April jobs miss estimates by 40,000, with nearly all going all new jobs going to elderly

As today’s polar opposite Wall Street paradigm extorts, bad news is good news for banks, corporations, and investors.  And with today’s massive drop in new jobs for the month of April in relation to analyst expectations, the ‘good news’ is that chances of a Fed rate hike in June have now dropped to almost zero.

But for the rest of the American people, bad news is always bad news, and underlying the 140,000 new jobs ‘created’ by the economy last month, those who need employment the most lost positions while those who need it the least, gained.

In addition to the troubling trend revealed by the yet again declining labor participation rate as a result of hundreds of thousands of Americans dropping out of the labor force (and lack of entrants), one other recurring concern we have had with the jobs report is that new job growth has disproportionately gone to elderly workers, those 55 and over at the expense of young (16-24) and prime aged (25-54) workers.

This trend reverted itself in April. As the chart below shows, in April the household survey showed that when broken down by age group, a grand total of 270K jobs were lost, but it was the composition that was the issue because once again it was the prime-aged workers that took the brunt of the job cuts, as a whopping 284K workers aged 25-54 lost their jobs in the past month.

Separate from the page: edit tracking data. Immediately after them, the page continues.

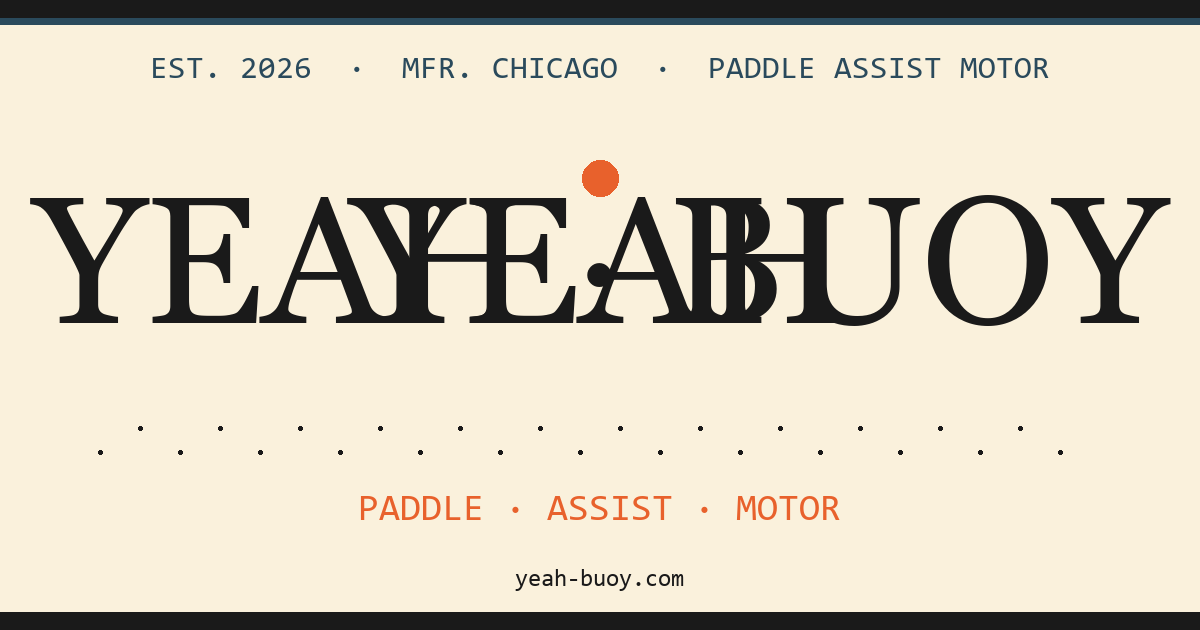
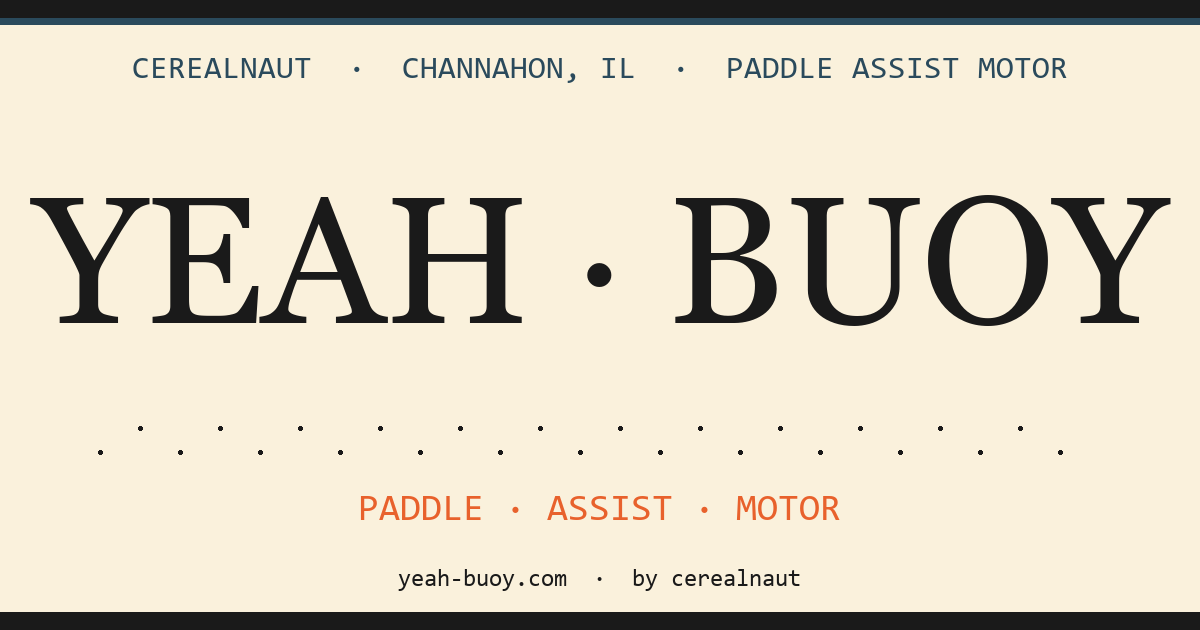
Attribute product to Cerealnaut in Channahon, IL (Ryan's maker name)
- All product credit now says 'Cerealnaut' (not Ryan O)
- Location corrected from Chicago → Channahon, IL
- Removed broken cerealnaut.com footer link
- Regenerated OG card and hero poster with new attribution
- Updated sticker, wordmark, and meta description to match

diff --git a/index.html b/index.html
@@ -5,7 +5,7 @@
 <meta name="viewport" content="width=device-width, initial-scale=1.0">
 <meta name="theme-color" content="#E8612C">
 <title>YEAH BUOY · Paddle Assist Motor for Kayaks</title>
-<meta name="description" content="A 3D-printed electric thruster for kayaks, inflatables, and jon boats. Open-source files. Field-repairable. Built by hand in Chicago.">
+<meta name="description" content="A 3D-printed electric thruster for kayaks, inflatables, and jon boats. Open-source files. Field-repairable. Built by hand by Cerealnaut in Channahon, IL.">
 <meta property="og:title" content="YEAH BUOY · Paddle Assist Motor">
 <meta property="og:description" content="3D-printed. Open-source. Field-repairable. Paddle-assist motor for kayaks, inflatables, and jon boats.">
 <meta property="og:image" content="assets/social/og-card.png">
@@ -551,7 +551,7 @@
   <div class="copy">
     <span class="eyebrow">Paddle · Assist · Motor</span>
     <h1>YEAH<span class="dot">·</span>BUOY</h1>
-    <p class="tag">Mfr. Chicago · 3D-printed · Open-source files</p>
+    <p class="tag">Cerealnaut · Channahon, IL · 3D-printed · Open-source files</p>
     <p class="lede">
       A motor and battery pack that turns any kayak, inflatable, or jon boat into
       a paddle-assist vessel. Plug in the ring terminal, throttle up on the wireless
@@ -570,7 +570,7 @@
   </div>
   <div class="hero-img">
     <img src="assets/photos/06-kayak-mounted-hero.jpg" alt="YEAH BUOY thruster mounted on the back of a kayak">
-    <span class="stamp">FIELD-TESTED · CHICAGO</span>
+    <span class="stamp">FIELD-TESTED · CHANNAHON, IL</span>
   </div>
 </header>
 
@@ -711,7 +711,7 @@
     <p style="max-width: 42em; font-size: 18px; color: var(--sea);">
       The whole point is keeping the price honest. If you're a maker, you already have
       most of what you need — a 4S drone motor and a 12V LiFePO4 cell. If you just
-      want one, Ryan builds them.
+      want one, Cerealnaut builds them.
     </p>
     <div class="grid">
       <div class="path build">
@@ -723,7 +723,7 @@
           <li>Drone-battery hobbyists have the parts already</li>
           <li>Conformal coat the prop yourself</li>
           <li>Tweak the design, share your remix back</li>
-          <li>Ryan's name is in the print — attribution baked in</li>
+          <li>Cerealnaut's name is in the print — attribution baked in</li>
         </ul>
         <a class="btn btn-primary" href="#" onclick="return false;">Get the STLs</a>
         <p style="margin-top: 14px; font-family: 'Roboto Mono', monospace; font-size: 11px; color: var(--sea); letter-spacing: 0.16em; text-transform: uppercase;">
@@ -734,7 +734,7 @@
         <span class="tag">Buy it</span>
         <h3>Or buy it built</h3>
         <ul>
-          <li>Ryan builds each one by hand in Chicago</li>
+          <li>Cerealnaut builds each one by hand in Channahon, IL</li>
           <li>Tested before it ships</li>
           <li>Battery, motor, ESC, prop, mount — all included</li>
           <li>Pair your remote and go</li>
@@ -756,8 +756,9 @@
       <div>
         <h5>YEAH·BUOY</h5>
         <p style="font-size: 15px; line-height: 1.6; margin: 0; max-width: 36em;">
-          Designed and built by Ryan O in Chicago. Open-source files released for makers.
-          Finished units built to order. Field-repairable by design.
+          Designed and built by <strong>Cerealnaut</strong> in Channahon, Illinois.
+          Open-source files released for makers. Finished units built to order.
+          Field-repairable by design.
         </p>
       </div>
       <div>
@@ -773,7 +774,6 @@
         <h5>Send It Studio</h5>
         <ul style="list-style: none; padding: 0; margin: 0; font-size: 14px; line-height: 1.9;">
           <li><a href="https://billthorpe522.github.io/sendit-studio/" target="_blank" rel="noopener">Send It Studio ↗</a></li>
-          <li><a href="https://cerealnaut.com" target="_blank" rel="noopener">cerealnaut ↗</a></li>
           <li><a href="https://github.com/Billthorpe522/yeah-buoy" target="_blank" rel="noopener">Source on GitHub ↗</a></li>
         </ul>
       </div>
@@ -781,7 +781,9 @@
     <div class="legal">
       <span>© 2026 YEAH·BUOY</span>
       <span>·</span>
-      <span>CHICAGO, IL</span>
+      <span>DESIGNED + BUILT BY CEREALNAUT</span>
+      <span>·</span>
+      <span>CHANNAHON, IL</span>
       <span>·</span>
       <span>BUILT BY HAND</span>
       <span>·</span>

diff --git a/README.md b/README.md
@@ -37,11 +37,11 @@ yeah-buoy/
 | **Connectors** | XT60 + ring terminal + waterproof plug |
 | **Files** | STLs release on Maker World (TBD) |
 
-## Strategy (from Ryan's audio)
+## Strategy (from the audio)
 
 The product targets **two buyers with one design**:
 1. **Makers** — print it from open-source STLs, source the motor + battery yourself
-2. **Buyers** — order a finished unit from Ryan, ready to plug and paddle
+2. **Buyers** — order a finished unit from Cerealnaut, ready to plug and paddle
 
 Both paths funnel through the same Maker World listing — that's the marketing surface.
 
@@ -49,7 +49,7 @@ Both paths funnel through the same Maker World listing — that's the marketing 
 
 - **Wordmark:** retro-marine manual style, slab serif + monospace details
 - **Palette:** safety orange `#E8612C`, cream `#FAF1DC`, ink `#1A1A1A`, sea `#2A4A5C`
-- **Built by:** Send It Studio (Bill Thorpe) for Ryan O
+- **Built by:** Send It Studio (Bill Thorpe) for Cerealnaut
 
 ## Stack
 
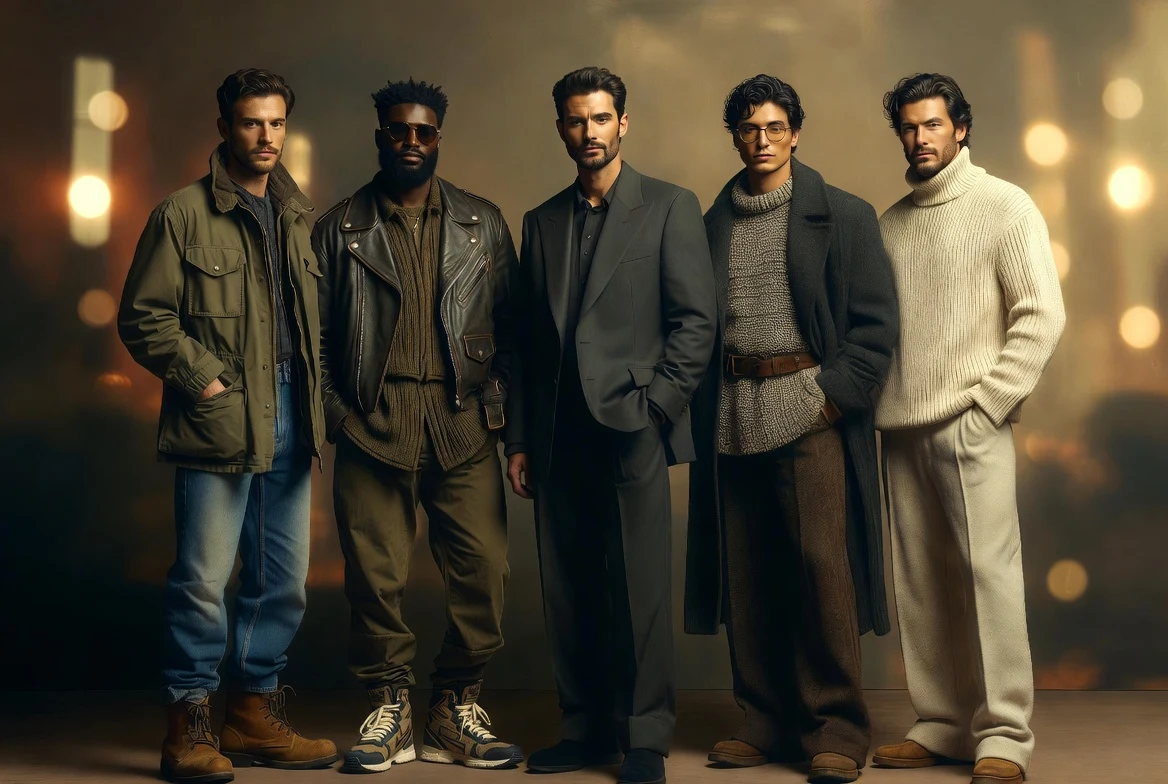
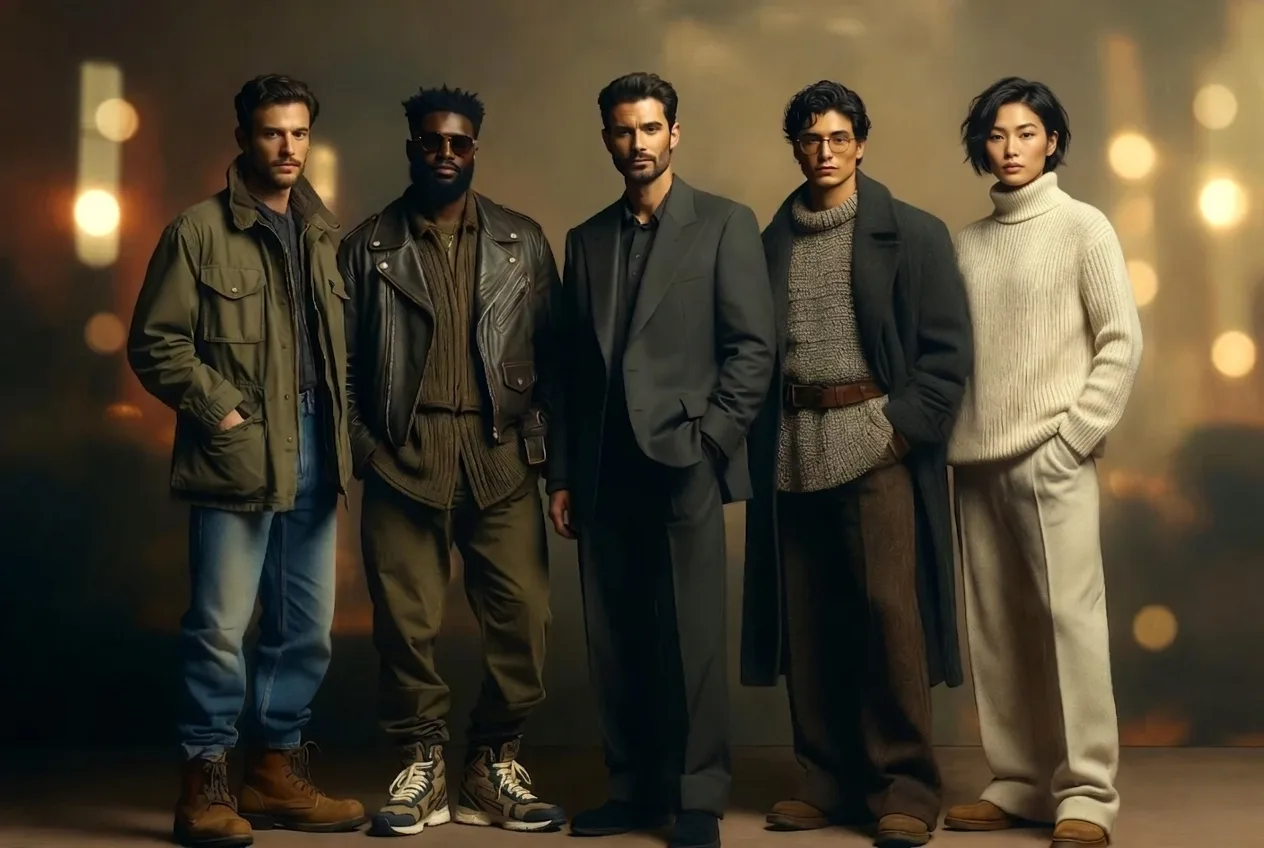
Update feminine quiz questions, archetype images + color palettes
- Replace all 7 feminine quiz questions with Danielle's new wardrobe-focused set
- Add 14 new feminine + 7 new masculine archetype card images (converted to WebP)
- Replace ensemble hero/cards images with diversity-edited versions
- Remove Gemini watermarks from cinematic-2, painterly-2, sovereign-6
- Update all 12 archetype color palettes per Danielle's specifications

diff --git a/src/content/archetypes/the-creator.md b/src/content/archetypes/the-creator.md
@@ -14,6 +14,6 @@ Your style says: *I make the rules I live by. You're welcome to look.*
 
 **Signature pieces:** Mixed-print combinations, experimental cuts, bold accessories as punctuation, artist-adjacent textures, unexpected color combinations, hand-crafted or artisan pieces and oversized and fitted combos.
 
-**Your palette:** Bright primaries, fun color-blocking, unexpected combinations and pops of neon or saturated hues.
+**Your palette:** Cherry red, green, orange, neon yellow, electric green, bright blue, hot pink
 
 **Creator icons:** Iris Apfel, Solange Knowles, Erykah Badu.

diff --git a/src/content/archetypes/the-enchantress.md b/src/content/archetypes/the-enchantress.md
@@ -14,6 +14,6 @@ Your style says: *There's more than meets the eye. Come closer.*
 
 **Signature pieces:** Draped or asymmetrical pieces, lace elements, dramatic sleeve details, sheer overlays, smoky-toned midi skirts, layered and gemstone jewelry, boots with presence.
 
-**Your palette:** Plum, burgundy, wine, black, smoke, midnight blue, deep forest greens, iridescent or opal-like accents.
+**Your palette:** Plum, burgundy, black, smoky gray, midnight blue, deep forest green, opal
 
 **Enchantress icons:** Winona Ryder, Dita Von Teese, Lana Del Rey.

diff --git a/src/content/archetypes/the-protector.md b/src/content/archetypes/the-protector.md
@@ -16,6 +16,6 @@ Your style says: *I'm steady. I'm here. I'm not going anywhere.*
 
 **Signature pieces:** Heavyweight chore jackets, quality leather boots, well-fitted dark denim, classic crew-neck sweatshirt, military-inspired outerwear, dependable field watches.
 
-**Your palette:** Deep earth tones — olive, forest green, charcoal, slate, camel, chocolate brown, muted burgundy or rust accents
+**Your palette:** Olive, forest green, camel, chocolate brown, warm gray
 
 **Protector icons:** Steve McQueen, Idris Elba, David Beckham (off-duty).

diff --git a/src/content/archetypes/the-maverick.md b/src/content/archetypes/the-maverick.md
@@ -16,6 +16,6 @@ Your style says: *You've never seen this before. And you won't again.*
 
 **Signature pieces:** Oversized statement outerwear, graphic tees, mixed-era layering, bold accessories, unexpected footwear choices, one-of-a-kind finds.
 
-**Your palette:** High-contrast with unexpected pops — black and white base with electric blue, cherry red, emerald, bright orange or neon accents.
+**Your palette:** Electric blue, cherry red, electric green, bright orange, black
 
 **Maverick icons:** Tyler, The Creator, Harry Styles, Kid Cudi.

diff --git a/src/content/archetypes/the-angelic-one.md b/src/content/archetypes/the-angelic-one.md
@@ -14,6 +14,6 @@ Your style says: *I am exactly where I belong, and I am at peace.*
 
 **Signature pieces:** Flowy sun dresses, simple silk pieces, soft-knit cardigans, ballet flats, pearl jewelry, sheer layers, light wash denim, linen basics in cloud-soft tones.
 
-**Your palette:** Ivory, cream, powder pink, baby blue, butter yellow, warm white, pale gold, soft champagne, silver.
+**Your palette:** Baby pink, powder blue, butter yellow, white, silver, soft gold, cream
 
 **Angelic icons:** Lily-Rose Depp, Grace Kelly, Elle Fanning

diff --git a/src/content/archetypes/the-empress.md b/src/content/archetypes/the-empress.md
@@ -16,6 +16,6 @@ Your style says: *I am here, grounded, and abundant.*
 
 **Signature pieces:** Silk blouses, gold jewelry, tailored yet comfortable trousers, cashmere wraps, elevated knitwear, structured handbags, quality loafers, luxe staples, rich fabrics.
 
-**Your palette:** Warm earthy colors — olive, sage, warm neutrals (caramel, taupe), terracotta, soft gold, rich browns.
+**Your palette:** Olive, sage, caramel, taupe, soft gold, terracotta, chocolate brown
 
 **Empress icons:** Meghan Markle, Amal Clooney, Oprah Winfrey.

diff --git a/src/content/archetypes/the-warrior.md b/src/content/archetypes/the-warrior.md
@@ -14,6 +14,6 @@ Your style says: *I am prepared for whatever the day brings.*
 
 **Signature pieces:** Structured blazers, tailored trousers, crisp white shirts, sleek trench coats, minimal statement jewelry, strong-shouldered dresses, clean leather pieces, pointed toe shoes.
 
-**Your palette:** Black, white, tan, navy, charcoal, emerald or electric cobalt (as accents), metallic silver
+**Your palette:** Black, white, tan, silver, navy, charcoal, cobalt blue
 
 **Warrior icons:** Tilda Swinton, Lupita Nyong'o, Christy Turlington.

diff --git a/src/content/archetypes/the-sovereign.md b/src/content/archetypes/the-sovereign.md
@@ -16,6 +16,6 @@ Your style says: *This is me. It always has been.*
 
 **Signature pieces:** Perfectly fitted basics, cashmere, quality denim, clean leather goods, understated watches, elevated luxe basics, timeless outerwear, pieces that feel like a second skin.
 
-**Your palette:** Refined and effortless — cream, ivory, camel, charcoal, soft black, soft taupe, muted monochrome palettes.
+**Your palette:** White, cream, camel, chocolate brown, moss green
 
 **Sovereign icons:** Bradley Cooper, Ryan Gosling, Jake Gyllenhaal.

diff --git a/src/content/archetypes/the-siren.md b/src/content/archetypes/the-siren.md
@@ -14,6 +14,6 @@ Your style says: *I know who I am. You should too.*
 
 **Signature pieces:** Bodycon dresses, wrap silhouettes, form-flattering bodysuits, high-slit skirts, plunging necklines done with confidence, rich jewel-toned satins, form-fitting bottoms, statement heels.
 
-**Your palette:** Power reds, deep wine, black, obsidian, metallic gold, saturated jewel tones
+**Your palette:** Power red, black, deep wine, obsidian, gold, emerald, sapphire
 
 **Siren icons:** Sofia Vergara, Salma Hayek, Kim Kardashian.

diff --git a/src/content/archetypes/the-muse.md b/src/content/archetypes/the-muse.md
@@ -14,6 +14,6 @@ Your style says: *I see beauty everywhere I go, and I wear it.*
 
 **Signature pieces:** Flowy midi dresses, romantic blouses, feminine jewelry, statement accessories, floral prints, ethereal layering.
 
-**Your palette:** Dusty rose, sage green, lavender, ivory, antique gold, muted periwinkle, bright pops of color (usually used for accents)
+**Your palette:** Blush pink, peach, lavender, champagne, ivory, sage green, misty blue
 
 **Muse icons:** Carrie Bradshaw, Alexa Chung, Zooey Deschanel.

diff --git a/src/content/archetypes/the-alchemist.md b/src/content/archetypes/the-alchemist.md
@@ -16,6 +16,6 @@ Your style says: *I'm becoming. Watch closely.*
 
 **Signature pieces:** Textured layers, mood-driven accessories, vintage and thrifted finds, statement rings, pieces with sentimental value and history, draped silhouettes.
 
-**Your palette:** Mood-dependent — deep burgundy, midnight, forest green, aged gold, storm grey, burnt umber, plum.
+**Your palette:** Plum, burgundy, forest green, midnight blue, smoky turquoise
 
 **Alchemist icons:** Donald Glover, Jared Leto, Lenny Kravitz.

diff --git a/src/content/archetypes/the-architect.md b/src/content/archetypes/the-architect.md
@@ -16,6 +16,6 @@ Your style says: *Nothing here is by accident.*
 
 **Signature pieces:** Tailored blazers with architectural shoulders, minimalist watches, structured trousers, clean sneakers, well-pressed button-downs, precision-cut outerwear.
 
-**Your palette:** Controlled neutrals — black, white, charcoal, navy, steel grey, bone, tan.
+**Your palette:** Black, white, navy, tan, taupe
 
 **Architect icons:** Tom Ford, A$AP Rocky (structured looks), David Gandy.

This means that while total workers aged between 16 and 54 are still some 3.5 million below where they were in December of 2007, during the same period workers aged 55 and over have grown by a whopping 8.1 million to a new all time high of 34.4 million, and as of this moment the oldest worker group comprises a record 22.8% of the total number of workers (per the Establishment survey) of 151 million. – Zerohedge

The majority of jobs created in April were once again part-time temporary hires in the service sectors of business services, education and health, and of course, hospitality and leisure (bartenders and burger flippers), with decent paying jobs like manufacturing losing thousands of positions.

None of today’s jobs data provide even the least amount of validation that the economy is doing well, and that the underlying problems beholden to the millennial generation are in fact growing to worse levels than ever before.  And it should be no wonder why the 94 million Americans out of work who are no longer even counted by the government should even bother to try to find a job, because in the end it is more prudent to subsist on welfare than it is to work 40 hours a week earning much less than they can get from free benefits.

Kenneth Schortgen Jr is a writer for Secretsofthefed.comExaminer.com,Roguemoney.net, and To the Death Media, and hosts the popular web blog, The Daily Economist. Ken can also be heard Wednesday afternoons giving an weekly economic report on the Angel Clark radio show.